Traditionally we ignore the costs for consumers of visiting producers, and we assume that any visit will result in a purchase. As a result, for a given price level, we can have three situations. In the first, aggregate consumption demand is below aggregate capacity (the sum of all k), and producers end up with either unsold goods or idle capacity. In the second, aggregate demand is equal to supply. In the third, aggregate demand is above capacity. In this case we must have rationing of goods.
In this framework output is not always determined by aggregate demand, but only up to some limit. This is not how macroeconomic models typically work - they generally assume output is always equal to aggregate demand. The way New Keynesian models justify this is by assuming that producers can produce above ‘capacity’ (or that they prefer to always have some spare capacity), and that they will be happy to produce above capacity at a given price because they are monopolistic.
A recent paper by Pascal Michaillat and Emmanuel Saez applies the framework of search to the goods market. First, each visit by the consumer is costly (visiting costs) - some of the produced good is ‘lost’ (does not increase utility) as a result. So output (y, the sum of all trades) is greater than consumption (c) because of these visiting costs. Second, a visit may not lead to a trade. Whether it does depends on a matching function, which depends on the ‘tightness’ of the goods market = x, defined as the ratio of visits to capacity. Here is a diagram from their paper.
The consumption demand line is downward sloping, because a larger number of visits raises the effective price of the produced good. The output line is upward sloping, because more visits result in more trade, but the matching function is such that it gets steeper with more visits. However if visiting costs are linear in visits, that implies what the paper calls ‘consumption supply’ has this rather odd shape. (Think about the constant capital line in the Ramsey model.) For a given price, the intersection of the consumption demand and supply lines defines equilibrium tightness. Perhaps a simpler way of putting it is that consumers plan the number of visits they need to make given their consumption demand schedule.
Now shift the consumption demand line outwards, by reducing the price. (In a New Keynesian framework, think about the price as the real interest rate.) The line pivots about the xm point, but output always stays below k. As tightness (number of visits) increases, more resources are used up in failed endeavours to make a trade, and consumption starts falling. Output is always ‘demand determined’, and there is no rationing.
It is still possible to think about different ‘regimes’, because the efficient level of tightness is where consumption is at a maximum. If tightness is below that point, we can say that demand is too low (the price level is too high), and vice versa.

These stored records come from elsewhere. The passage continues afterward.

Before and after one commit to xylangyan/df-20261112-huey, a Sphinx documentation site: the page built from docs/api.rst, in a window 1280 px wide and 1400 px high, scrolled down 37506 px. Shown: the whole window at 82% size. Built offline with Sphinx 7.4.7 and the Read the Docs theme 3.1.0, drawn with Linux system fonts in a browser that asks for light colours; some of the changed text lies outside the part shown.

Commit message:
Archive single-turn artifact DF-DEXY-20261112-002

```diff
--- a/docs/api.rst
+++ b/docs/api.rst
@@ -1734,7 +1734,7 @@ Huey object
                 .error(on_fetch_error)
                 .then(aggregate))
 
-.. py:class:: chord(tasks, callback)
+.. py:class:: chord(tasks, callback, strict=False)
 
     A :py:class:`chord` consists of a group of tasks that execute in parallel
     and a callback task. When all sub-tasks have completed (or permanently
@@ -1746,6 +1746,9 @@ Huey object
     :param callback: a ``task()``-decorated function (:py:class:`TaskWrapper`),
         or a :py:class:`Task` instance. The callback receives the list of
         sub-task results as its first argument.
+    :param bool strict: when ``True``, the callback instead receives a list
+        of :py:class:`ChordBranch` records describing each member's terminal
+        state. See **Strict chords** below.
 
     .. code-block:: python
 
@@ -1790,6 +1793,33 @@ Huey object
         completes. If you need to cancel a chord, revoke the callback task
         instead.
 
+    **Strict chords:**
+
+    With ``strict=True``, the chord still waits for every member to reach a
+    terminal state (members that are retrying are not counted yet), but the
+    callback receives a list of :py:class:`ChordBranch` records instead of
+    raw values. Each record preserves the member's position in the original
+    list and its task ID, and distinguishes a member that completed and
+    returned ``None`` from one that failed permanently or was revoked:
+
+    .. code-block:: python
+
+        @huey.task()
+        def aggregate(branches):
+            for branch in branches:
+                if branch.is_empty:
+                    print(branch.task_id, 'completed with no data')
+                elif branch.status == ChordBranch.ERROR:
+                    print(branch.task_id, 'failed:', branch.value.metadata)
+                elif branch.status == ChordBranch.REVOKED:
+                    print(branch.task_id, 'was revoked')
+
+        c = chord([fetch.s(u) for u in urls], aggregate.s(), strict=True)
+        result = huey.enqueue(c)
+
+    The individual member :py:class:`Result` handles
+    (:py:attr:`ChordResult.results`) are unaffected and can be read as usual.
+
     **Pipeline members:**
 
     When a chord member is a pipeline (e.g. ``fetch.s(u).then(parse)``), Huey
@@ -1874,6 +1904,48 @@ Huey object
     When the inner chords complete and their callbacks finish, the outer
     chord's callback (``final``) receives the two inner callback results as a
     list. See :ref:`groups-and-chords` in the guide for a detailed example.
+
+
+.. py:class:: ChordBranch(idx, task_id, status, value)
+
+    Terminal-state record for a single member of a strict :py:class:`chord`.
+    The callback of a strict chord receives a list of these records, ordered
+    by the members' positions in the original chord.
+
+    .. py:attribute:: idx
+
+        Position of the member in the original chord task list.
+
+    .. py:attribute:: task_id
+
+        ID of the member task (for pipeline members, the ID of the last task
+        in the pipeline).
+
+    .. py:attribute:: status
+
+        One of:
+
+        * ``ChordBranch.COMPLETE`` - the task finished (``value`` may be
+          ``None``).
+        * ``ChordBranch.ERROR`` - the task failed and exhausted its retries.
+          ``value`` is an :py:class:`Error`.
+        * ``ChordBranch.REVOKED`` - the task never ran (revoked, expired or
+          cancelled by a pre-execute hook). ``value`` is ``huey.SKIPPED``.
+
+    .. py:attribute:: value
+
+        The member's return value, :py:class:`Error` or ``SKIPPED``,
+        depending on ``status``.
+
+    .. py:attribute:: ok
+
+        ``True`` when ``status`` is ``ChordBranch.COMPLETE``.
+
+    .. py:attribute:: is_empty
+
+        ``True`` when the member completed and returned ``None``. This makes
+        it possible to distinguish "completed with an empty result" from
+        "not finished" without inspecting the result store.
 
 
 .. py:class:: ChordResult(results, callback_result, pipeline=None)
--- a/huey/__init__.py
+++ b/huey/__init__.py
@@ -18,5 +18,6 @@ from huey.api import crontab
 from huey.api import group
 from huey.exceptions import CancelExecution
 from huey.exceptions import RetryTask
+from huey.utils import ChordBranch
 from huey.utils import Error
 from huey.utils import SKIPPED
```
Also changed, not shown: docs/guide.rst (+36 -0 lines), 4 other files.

Those familiar with matching models in the labour market will see the connections. Visits are equivalent to vacancies, for example. The key question is whether this transposition to the goods market makes sense, and what it achieves. To quote the authors: “casual observation suggests that a significant share of visits do not generate a trade. At a restaurant, a consumer sometimes need[s] to walk away because no tables are available or the queue is too long.” (What is it with economists and restaurants?!) We could add that this rarely means that consumption is rationed - instead the consumer attempts to make a similar trade at another restaurant. However this does have an opportunity cost, which this model captures.
In a subsequent post, I will look at their full model which has separate goods and labour markets, and the various types of unemployment that this can generate. Those that cannot wait can read their own account on Vox.